▶ Your task: Take down each entry exactly as written.

▶ Source material:
_ _ _ _ _ _ _
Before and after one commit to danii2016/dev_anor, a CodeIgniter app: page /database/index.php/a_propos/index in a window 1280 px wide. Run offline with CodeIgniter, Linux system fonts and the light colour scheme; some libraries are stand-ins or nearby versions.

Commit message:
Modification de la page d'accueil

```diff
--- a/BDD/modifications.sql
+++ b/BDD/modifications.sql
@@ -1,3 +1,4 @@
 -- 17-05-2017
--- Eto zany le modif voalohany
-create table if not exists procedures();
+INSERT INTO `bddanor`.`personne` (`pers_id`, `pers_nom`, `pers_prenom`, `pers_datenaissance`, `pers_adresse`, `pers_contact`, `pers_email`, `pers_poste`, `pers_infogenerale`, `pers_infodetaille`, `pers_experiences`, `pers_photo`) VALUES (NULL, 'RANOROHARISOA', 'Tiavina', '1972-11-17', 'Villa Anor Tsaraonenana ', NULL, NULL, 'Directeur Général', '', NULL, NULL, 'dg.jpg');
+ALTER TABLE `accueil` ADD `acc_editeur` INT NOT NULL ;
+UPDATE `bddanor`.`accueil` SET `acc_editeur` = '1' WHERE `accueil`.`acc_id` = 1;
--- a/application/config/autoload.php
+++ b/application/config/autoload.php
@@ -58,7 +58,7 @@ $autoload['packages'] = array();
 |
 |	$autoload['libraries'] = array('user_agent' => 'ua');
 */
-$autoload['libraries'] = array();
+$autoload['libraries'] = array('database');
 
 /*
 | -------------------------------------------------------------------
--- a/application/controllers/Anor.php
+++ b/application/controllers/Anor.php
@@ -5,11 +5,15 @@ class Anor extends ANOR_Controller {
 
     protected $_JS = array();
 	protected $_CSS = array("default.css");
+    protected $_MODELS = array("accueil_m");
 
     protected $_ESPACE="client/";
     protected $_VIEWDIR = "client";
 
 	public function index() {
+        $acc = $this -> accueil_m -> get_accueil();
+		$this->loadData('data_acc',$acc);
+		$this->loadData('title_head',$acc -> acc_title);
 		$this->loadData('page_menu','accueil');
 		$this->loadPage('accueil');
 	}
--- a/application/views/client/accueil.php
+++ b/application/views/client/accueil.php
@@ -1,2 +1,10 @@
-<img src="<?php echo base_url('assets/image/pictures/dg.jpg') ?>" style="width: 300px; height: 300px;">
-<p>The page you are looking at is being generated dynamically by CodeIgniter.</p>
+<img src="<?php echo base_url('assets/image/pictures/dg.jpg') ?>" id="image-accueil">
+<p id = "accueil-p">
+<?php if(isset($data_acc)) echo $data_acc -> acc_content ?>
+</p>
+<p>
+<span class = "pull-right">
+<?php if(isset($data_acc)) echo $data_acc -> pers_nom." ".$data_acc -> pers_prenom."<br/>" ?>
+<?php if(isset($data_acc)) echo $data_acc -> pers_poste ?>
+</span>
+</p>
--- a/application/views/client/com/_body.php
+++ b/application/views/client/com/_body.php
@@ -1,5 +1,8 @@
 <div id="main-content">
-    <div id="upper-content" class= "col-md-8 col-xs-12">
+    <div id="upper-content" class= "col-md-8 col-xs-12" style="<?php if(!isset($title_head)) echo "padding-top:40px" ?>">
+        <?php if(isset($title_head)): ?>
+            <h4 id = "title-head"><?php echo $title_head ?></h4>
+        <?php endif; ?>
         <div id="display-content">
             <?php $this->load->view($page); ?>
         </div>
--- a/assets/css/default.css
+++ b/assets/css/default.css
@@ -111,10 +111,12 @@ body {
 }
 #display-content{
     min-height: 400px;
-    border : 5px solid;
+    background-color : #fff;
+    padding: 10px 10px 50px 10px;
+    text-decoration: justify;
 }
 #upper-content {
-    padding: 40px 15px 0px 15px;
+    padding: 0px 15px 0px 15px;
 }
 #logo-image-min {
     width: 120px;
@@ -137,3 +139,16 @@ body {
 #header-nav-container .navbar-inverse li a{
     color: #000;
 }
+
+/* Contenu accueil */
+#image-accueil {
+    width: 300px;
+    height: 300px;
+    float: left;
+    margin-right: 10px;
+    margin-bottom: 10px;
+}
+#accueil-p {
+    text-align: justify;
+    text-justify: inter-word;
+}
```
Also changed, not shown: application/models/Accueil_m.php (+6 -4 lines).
_ _ _ _ _ _ _
▶ Solution to this exercise:
Before and after one commit to danii2016/dev_anor, a CodeIgniter app: page /database/index.php/a_propos/index in a window 1280 px wide. Run offline with CodeIgniter, Linux system fonts and the light colour scheme; some libraries are stand-ins or nearby versions.

Commit message:
Modification de la page d'accueil

```diff
--- a/BDD/modifications.sql
+++ b/BDD/modifications.sql
@@ -1,3 +1,4 @@
 -- 17-05-2017
--- Eto zany le modif voalohany
-create table if not exists procedures();
+INSERT INTO `bddanor`.`personne` (`pers_id`, `pers_nom`, `pers_prenom`, `pers_datenaissance`, `pers_adresse`, `pers_contact`, `pers_email`, `pers_poste`, `pers_infogenerale`, `pers_infodetaille`, `pers_experiences`, `pers_photo`) VALUES (NULL, 'RANOROHARISOA', 'Tiavina', '1972-11-17', 'Villa Anor Tsaraonenana ', NULL, NULL, 'Directeur Général', '', NULL, NULL, 'dg.jpg');
+ALTER TABLE `accueil` ADD `acc_editeur` INT NOT NULL ;
+UPDATE `bddanor`.`accueil` SET `acc_editeur` = '1' WHERE `accueil`.`acc_id` = 1;
--- a/application/config/autoload.php
+++ b/application/config/autoload.php
@@ -58,7 +58,7 @@ $autoload['packages'] = array();
 |
 |	$autoload['libraries'] = array('user_agent' => 'ua');
 */
-$autoload['libraries'] = array();
+$autoload['libraries'] = array('database');
 
 /*
 | -------------------------------------------------------------------
--- a/application/controllers/Anor.php
+++ b/application/controllers/Anor.php
@@ -5,11 +5,15 @@ class Anor extends ANOR_Controller {
 
     protected $_JS = array();
 	protected $_CSS = array("default.css");
+    protected $_MODELS = array("accueil_m");
 
     protected $_ESPACE="client/";
     protected $_VIEWDIR = "client";
 
 	public function index() {
+        $acc = $this -> accueil_m -> get_accueil();
+		$this->loadData('data_acc',$acc);
+		$this->loadData('title_head',$acc -> acc_title);
 		$this->loadData('page_menu','accueil');
 		$this->loadPage('accueil');
 	}
--- a/application/views/client/accueil.php
+++ b/application/views/client/accueil.php
@@ -1,2 +1,10 @@
-<img src="<?php echo base_url('assets/image/pictures/dg.jpg') ?>" style="width: 300px; height: 300px;">
-<p>The page you are looking at is being generated dynamically by CodeIgniter.</p>
+<img src="<?php echo base_url('assets/image/pictures/dg.jpg') ?>" id="image-accueil">
+<p id = "accueil-p">
+<?php if(isset($data_acc)) echo $data_acc -> acc_content ?>
+</p>
+<p>
+<span class = "pull-right">
+<?php if(isset($data_acc)) echo $data_acc -> pers_nom." ".$data_acc -> pers_prenom."<br/>" ?>
+<?php if(isset($data_acc)) echo $data_acc -> pers_poste ?>
+</span>
+</p>
--- a/application/views/client/com/_body.php
+++ b/application/views/client/com/_body.php
@@ -1,5 +1,8 @@
 <div id="main-content">
-    <div id="upper-content" class= "col-md-8 col-xs-12">
+    <div id="upper-content" class= "col-md-8 col-xs-12" style="<?php if(!isset($title_head)) echo "padding-top:40px" ?>">
+        <?php if(isset($title_head)): ?>
+            <h4 id = "title-head"><?php echo $title_head ?></h4>
+        <?php endif; ?>
         <div id="display-content">
             <?php $this->load->view($page); ?>
         </div>
--- a/assets/css/default.css
+++ b/assets/css/default.css
@@ -111,10 +111,12 @@ body {
 }
 #display-content{
     min-height: 400px;
-    border : 5px solid;
+    background-color : #fff;
+    padding: 10px 10px 50px 10px;
+    text-decoration: justify;
 }
 #upper-content {
-    padding: 40px 15px 0px 15px;
+    padding: 0px 15px 0px 15px;
 }
 #logo-image-min {
     width: 120px;
@@ -137,3 +139,16 @@ body {
 #header-nav-container .navbar-inverse li a{
     color: #000;
 }
+
+/* Contenu accueil */
+#image-accueil {
+    width: 300px;
+    height: 300px;
+    float: left;
+    margin-right: 10px;
+    margin-bottom: 10px;
+}
+#accueil-p {
+    text-align: justify;
+    text-justify: inter-word;
+}
```
Also changed, not shown: application/models/Accueil_m.php (+6 -4 lines).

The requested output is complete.